Apart from the pictures, every part of the records below gets retyped exactly.
====
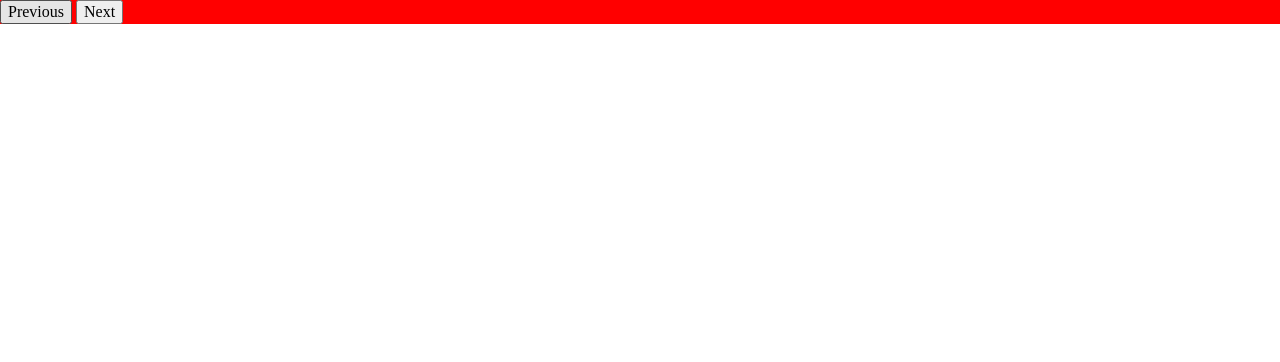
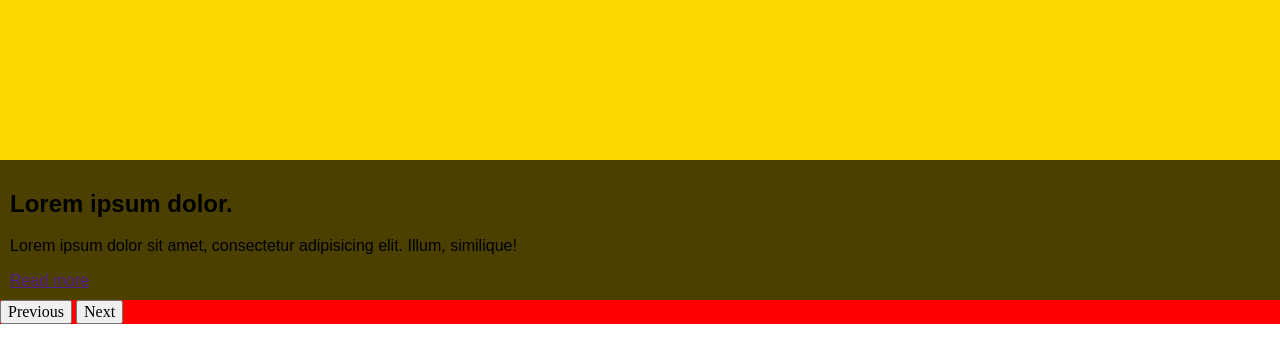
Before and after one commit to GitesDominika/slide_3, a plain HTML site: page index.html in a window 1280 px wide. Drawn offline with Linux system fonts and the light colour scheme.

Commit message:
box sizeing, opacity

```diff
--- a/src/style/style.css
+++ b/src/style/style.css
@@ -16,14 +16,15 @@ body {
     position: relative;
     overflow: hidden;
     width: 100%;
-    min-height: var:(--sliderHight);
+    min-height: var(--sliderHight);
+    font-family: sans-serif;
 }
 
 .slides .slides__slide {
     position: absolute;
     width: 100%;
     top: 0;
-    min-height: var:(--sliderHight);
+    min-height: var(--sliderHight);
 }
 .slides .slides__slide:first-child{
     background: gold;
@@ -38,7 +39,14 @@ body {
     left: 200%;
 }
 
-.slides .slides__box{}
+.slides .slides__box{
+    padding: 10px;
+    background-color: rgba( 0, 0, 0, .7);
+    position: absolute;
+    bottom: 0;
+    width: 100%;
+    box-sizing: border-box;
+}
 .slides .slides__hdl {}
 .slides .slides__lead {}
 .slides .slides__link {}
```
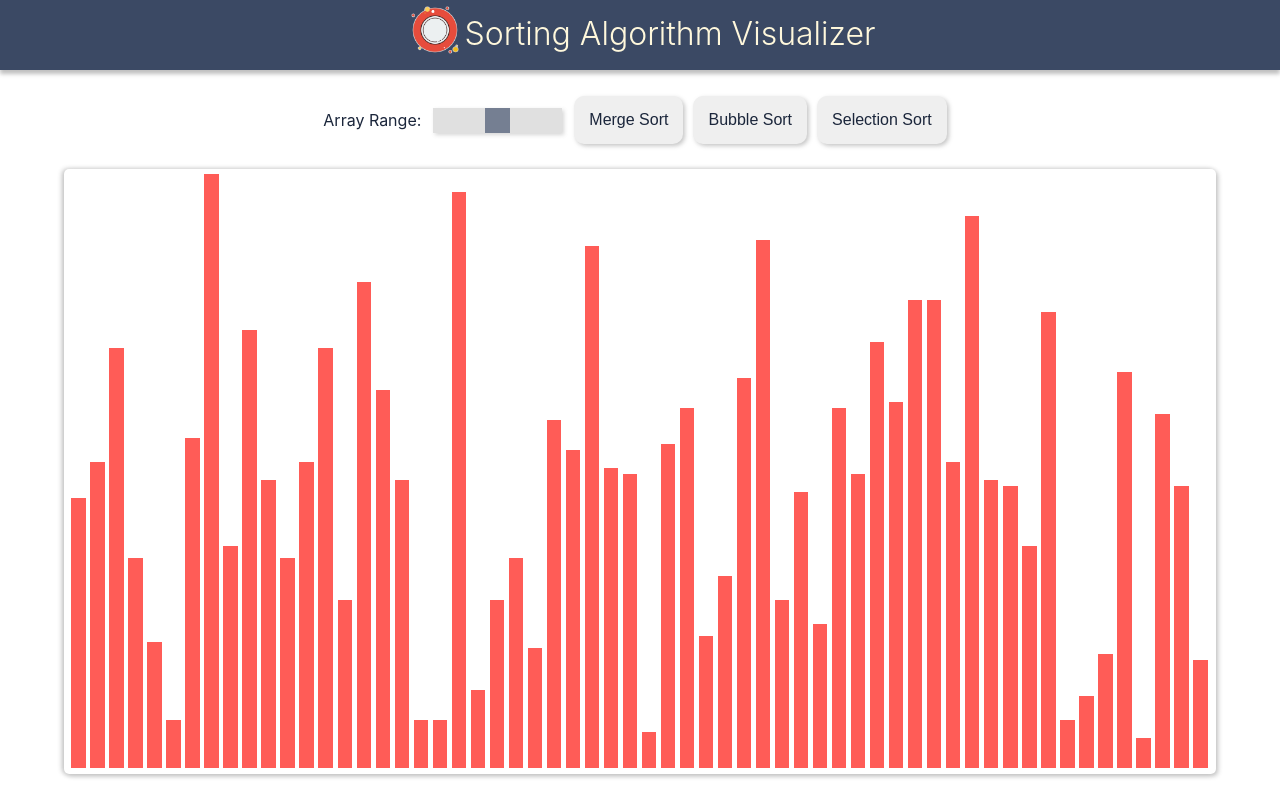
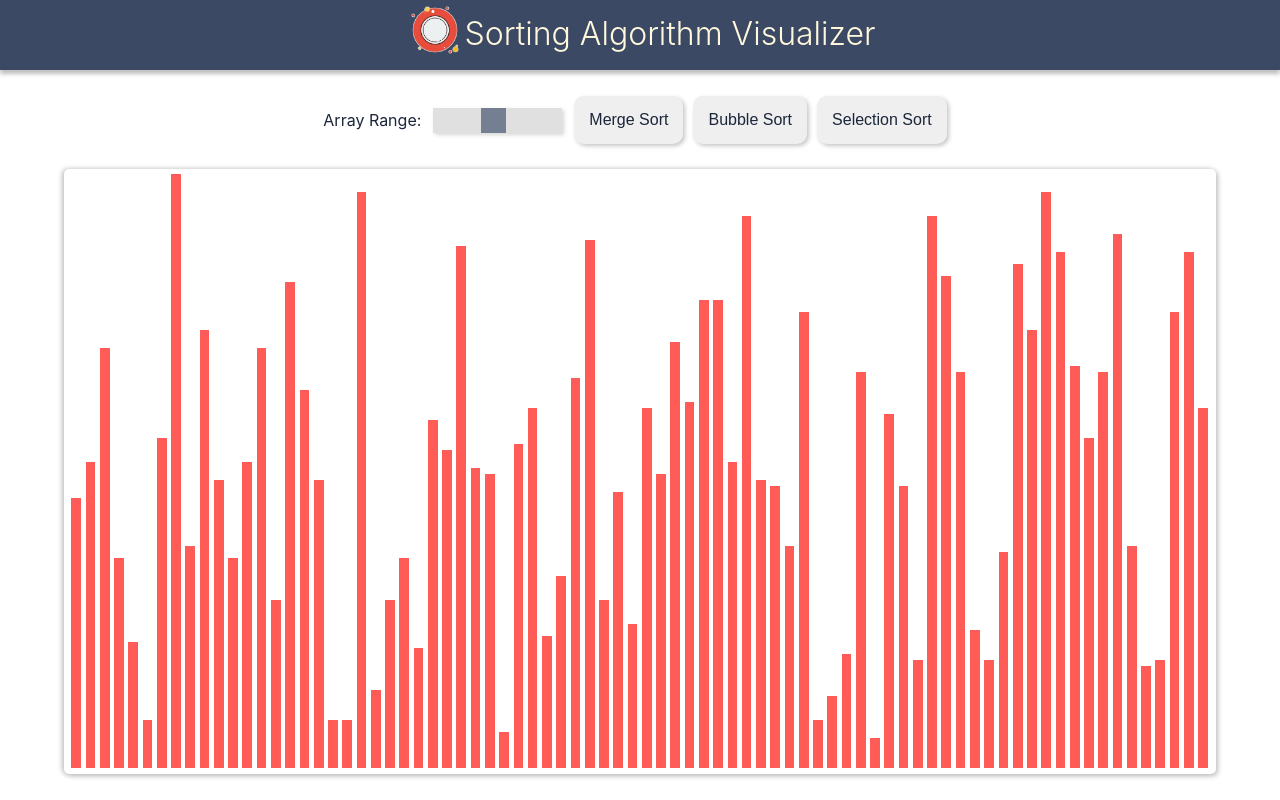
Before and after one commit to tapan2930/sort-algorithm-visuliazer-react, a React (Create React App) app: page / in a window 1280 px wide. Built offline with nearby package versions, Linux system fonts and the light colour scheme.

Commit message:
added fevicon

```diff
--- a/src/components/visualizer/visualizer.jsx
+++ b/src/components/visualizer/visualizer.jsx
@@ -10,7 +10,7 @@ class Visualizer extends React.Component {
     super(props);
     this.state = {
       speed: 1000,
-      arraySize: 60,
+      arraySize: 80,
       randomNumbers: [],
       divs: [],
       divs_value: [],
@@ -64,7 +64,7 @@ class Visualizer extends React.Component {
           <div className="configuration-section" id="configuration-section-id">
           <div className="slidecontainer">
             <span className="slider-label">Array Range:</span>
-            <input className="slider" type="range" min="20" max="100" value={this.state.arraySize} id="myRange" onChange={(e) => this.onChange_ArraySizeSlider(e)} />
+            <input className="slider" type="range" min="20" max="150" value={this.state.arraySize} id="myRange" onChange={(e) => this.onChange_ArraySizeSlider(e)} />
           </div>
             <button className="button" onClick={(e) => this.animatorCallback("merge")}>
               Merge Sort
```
====
**Answer section**
Before and after one commit to GitesDominika/slide_3, a plain HTML site: page index.html in a window 1280 px wide. Drawn offline with Linux system fonts and the light colour scheme.

Commit message:
box sizeing, opacity

```diff
--- a/src/style/style.css
+++ b/src/style/style.css
@@ -16,14 +16,15 @@ body {
     position: relative;
     overflow: hidden;
     width: 100%;
-    min-height: var:(--sliderHight);
+    min-height: var(--sliderHight);
+    font-family: sans-serif;
 }
 
 .slides .slides__slide {
     position: absolute;
     width: 100%;
     top: 0;
-    min-height: var:(--sliderHight);
+    min-height: var(--sliderHight);
 }
 .slides .slides__slide:first-child{
     background: gold;
@@ -38,7 +39,14 @@ body {
     left: 200%;
 }
 
-.slides .slides__box{}
+.slides .slides__box{
+    padding: 10px;
+    background-color: rgba( 0, 0, 0, .7);
+    position: absolute;
+    bottom: 0;
+    width: 100%;
+    box-sizing: border-box;
+}
 .slides .slides__hdl {}
 .slides .slides__lead {}
 .slides .slides__link {}
```
Before and after one commit to tapan2930/sort-algorithm-visuliazer-react, a React (Create React App) app: page / in a window 1280 px wide. Built offline with nearby package versions, Linux system fonts and the light colour scheme.

Commit message:
added fevicon

```diff
--- a/src/components/visualizer/visualizer.jsx
+++ b/src/components/visualizer/visualizer.jsx
@@ -10,7 +10,7 @@ class Visualizer extends React.Component {
     super(props);
     this.state = {
       speed: 1000,
-      arraySize: 60,
+      arraySize: 80,
       randomNumbers: [],
       divs: [],
       divs_value: [],
@@ -64,7 +64,7 @@ class Visualizer extends React.Component {
           <div className="configuration-section" id="configuration-section-id">
           <div className="slidecontainer">
             <span className="slider-label">Array Range:</span>
-            <input className="slider" type="range" min="20" max="100" value={this.state.arraySize} id="myRange" onChange={(e) => this.onChange_ArraySizeSlider(e)} />
+            <input className="slider" type="range" min="20" max="150" value={this.state.arraySize} id="myRange" onChange={(e) => this.onChange_ArraySizeSlider(e)} />
           </div>
             <button className="button" onClick={(e) => this.animatorCallback("merge")}>
               Merge Sort
```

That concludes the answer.